Lisanby described how he worked in a 2010 interview on the eve of his Hall of Fame moment.

“You have to find out what the show is about -- who’s starring, what is the script or sketches,” he explained. “You really have to service the show, figure out what it needs to say, what it has to say. People have to look at something, and if what they’re looking at bores them, they’re not going to watch.”

Lisanby also worked on such Broadway productions as 1951's Romeo and Juliet, starring Olivia de Havilland, and a Tony Award–winning 1956 production of My Fair Lady, starring Rex Harrison and Julie Andrews.

He was an ADG (IATSE Local 800) member for more than 40 years, and before that a member of United Scenic Artists. In 2010, he donated his life's work to James Madison University.

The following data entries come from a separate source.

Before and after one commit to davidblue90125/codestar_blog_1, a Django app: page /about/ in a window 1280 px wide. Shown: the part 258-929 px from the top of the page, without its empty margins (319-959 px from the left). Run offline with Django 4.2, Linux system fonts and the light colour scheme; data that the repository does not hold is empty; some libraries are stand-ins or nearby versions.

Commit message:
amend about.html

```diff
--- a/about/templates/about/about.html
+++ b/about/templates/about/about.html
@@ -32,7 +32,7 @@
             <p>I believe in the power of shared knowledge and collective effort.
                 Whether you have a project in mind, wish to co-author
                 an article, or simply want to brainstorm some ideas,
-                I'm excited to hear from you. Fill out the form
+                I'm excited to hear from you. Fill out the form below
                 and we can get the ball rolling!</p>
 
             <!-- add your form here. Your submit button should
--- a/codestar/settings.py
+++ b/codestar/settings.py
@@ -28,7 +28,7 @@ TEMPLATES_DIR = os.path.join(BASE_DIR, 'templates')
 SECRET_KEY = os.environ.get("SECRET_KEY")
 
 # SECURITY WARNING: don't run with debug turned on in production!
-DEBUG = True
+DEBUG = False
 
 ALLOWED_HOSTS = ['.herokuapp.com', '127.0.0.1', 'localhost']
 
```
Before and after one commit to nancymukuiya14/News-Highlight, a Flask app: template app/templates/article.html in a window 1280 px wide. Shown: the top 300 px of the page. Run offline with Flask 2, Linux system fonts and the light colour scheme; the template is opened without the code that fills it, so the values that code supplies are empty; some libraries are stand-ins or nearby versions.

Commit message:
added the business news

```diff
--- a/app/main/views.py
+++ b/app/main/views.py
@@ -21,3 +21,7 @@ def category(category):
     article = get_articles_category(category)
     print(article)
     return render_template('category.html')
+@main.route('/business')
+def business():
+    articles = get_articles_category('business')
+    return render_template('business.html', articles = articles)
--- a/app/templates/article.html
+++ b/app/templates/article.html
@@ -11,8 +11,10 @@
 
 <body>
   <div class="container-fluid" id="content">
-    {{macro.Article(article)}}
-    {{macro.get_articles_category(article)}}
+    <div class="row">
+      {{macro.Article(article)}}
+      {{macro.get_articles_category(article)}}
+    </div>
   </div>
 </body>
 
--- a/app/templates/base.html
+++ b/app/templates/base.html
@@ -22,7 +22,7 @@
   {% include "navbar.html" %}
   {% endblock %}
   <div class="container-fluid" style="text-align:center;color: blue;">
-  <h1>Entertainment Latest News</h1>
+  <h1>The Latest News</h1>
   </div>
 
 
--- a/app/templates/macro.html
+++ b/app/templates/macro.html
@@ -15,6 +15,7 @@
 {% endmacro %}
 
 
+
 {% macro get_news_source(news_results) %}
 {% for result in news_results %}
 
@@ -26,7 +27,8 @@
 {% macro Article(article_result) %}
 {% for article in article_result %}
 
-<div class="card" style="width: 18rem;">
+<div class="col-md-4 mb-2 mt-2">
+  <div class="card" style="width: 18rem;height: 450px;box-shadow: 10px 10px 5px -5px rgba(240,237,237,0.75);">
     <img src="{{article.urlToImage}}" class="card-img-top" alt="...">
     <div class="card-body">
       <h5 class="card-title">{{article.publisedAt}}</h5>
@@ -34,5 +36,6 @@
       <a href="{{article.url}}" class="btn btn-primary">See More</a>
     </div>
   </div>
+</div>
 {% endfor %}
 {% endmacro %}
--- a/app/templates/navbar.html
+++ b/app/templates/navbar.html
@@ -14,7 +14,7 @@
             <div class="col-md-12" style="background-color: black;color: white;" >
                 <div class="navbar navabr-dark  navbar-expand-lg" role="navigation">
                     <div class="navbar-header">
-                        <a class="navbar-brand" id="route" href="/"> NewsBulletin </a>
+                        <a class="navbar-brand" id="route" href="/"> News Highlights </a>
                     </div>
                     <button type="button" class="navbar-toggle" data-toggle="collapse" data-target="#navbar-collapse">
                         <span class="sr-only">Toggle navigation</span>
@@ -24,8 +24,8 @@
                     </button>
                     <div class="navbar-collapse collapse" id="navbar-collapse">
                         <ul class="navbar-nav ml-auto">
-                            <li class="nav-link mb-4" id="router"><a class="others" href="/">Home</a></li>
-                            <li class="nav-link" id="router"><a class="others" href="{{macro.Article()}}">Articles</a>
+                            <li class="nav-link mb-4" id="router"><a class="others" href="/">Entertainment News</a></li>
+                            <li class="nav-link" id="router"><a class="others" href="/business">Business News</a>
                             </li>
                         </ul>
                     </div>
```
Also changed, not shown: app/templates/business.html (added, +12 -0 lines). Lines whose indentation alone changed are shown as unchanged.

Survivors include longtime partner Richard Bostard and sister-in-law Gladys. A funeral service will be held Sunday, Aug. 31, in his hometown of Princeton, KY.